_Data extracts:_
BEGIN
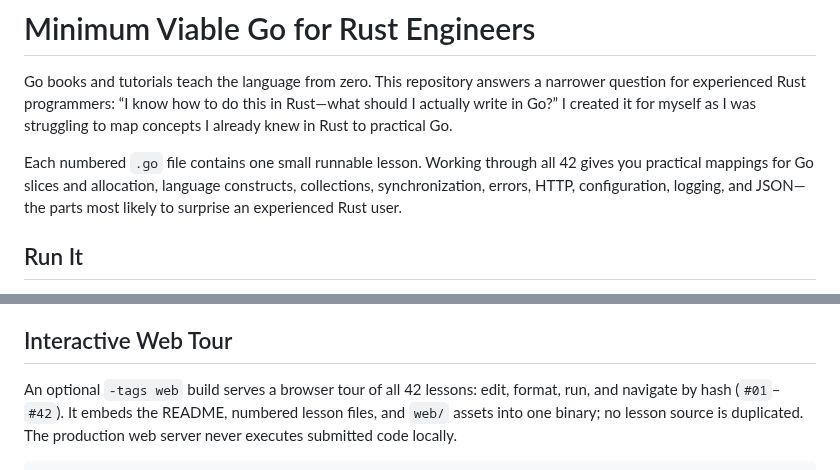
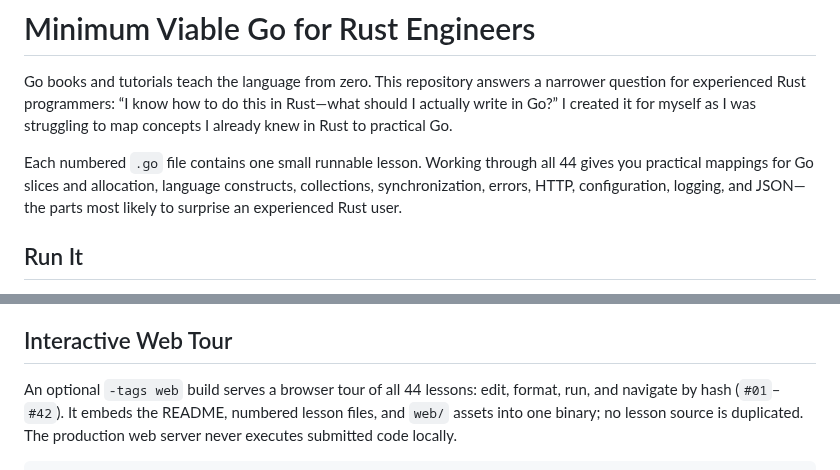
Before and after one commit to kronael/go-from-rust, a Markdown page: README.md, 2 parts joined by grey strips. Drawn GitHub-style.

Commit message:
[readme] Correct the lesson count to 44

```diff
--- a/README.md
+++ b/README.md
@@ -6,7 +6,7 @@ Rust—what should I actually write in Go?” I created it for myself as I was
 struggling to map concepts I already knew in Rust to practical Go.
 
 Each numbered `.go` file contains one small runnable lesson. Working through all
-42 gives you practical mappings for Go slices and allocation, language
+44 gives you practical mappings for Go slices and allocation, language
 constructs, collections, synchronization, errors, HTTP, configuration, logging,
 and JSON—the parts most likely to surprise an experienced Rust user.
 
@@ -116,7 +116,7 @@ can change between Go releases.
 
 ## Interactive Web Tour
 
-An optional `-tags web` build serves a browser tour of all 42 lessons: edit,
+An optional `-tags web` build serves a browser tour of all 44 lessons: edit,
 format, run, and navigate by hash (`#01`–`#42`). It embeds the README,
 numbered lesson files, and `web/` assets into one binary; no lesson source is
 duplicated. The production web server never executes submitted code locally.
```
END
What's needed is an exact copy of every entry, minus the pictures.

_Answer for this exercise:_
Before and after one commit to kronael/go-from-rust, a Markdown page: README.md, 2 parts joined by grey strips. Drawn GitHub-style.

Commit message:
[readme] Correct the lesson count to 44

```diff
--- a/README.md
+++ b/README.md
@@ -6,7 +6,7 @@ Rust—what should I actually write in Go?” I created it for myself as I was
 struggling to map concepts I already knew in Rust to practical Go.
 
 Each numbered `.go` file contains one small runnable lesson. Working through all
-42 gives you practical mappings for Go slices and allocation, language
+44 gives you practical mappings for Go slices and allocation, language
 constructs, collections, synchronization, errors, HTTP, configuration, logging,
 and JSON—the parts most likely to surprise an experienced Rust user.
 
@@ -116,7 +116,7 @@ can change between Go releases.
 
 ## Interactive Web Tour
 
-An optional `-tags web` build serves a browser tour of all 42 lessons: edit,
+An optional `-tags web` build serves a browser tour of all 44 lessons: edit,
 format, run, and navigate by hash (`#01`–`#42`). It embeds the README,
 numbered lesson files, and `web/` assets into one binary; no lesson source is
 duplicated. The production web server never executes submitted code locally.
```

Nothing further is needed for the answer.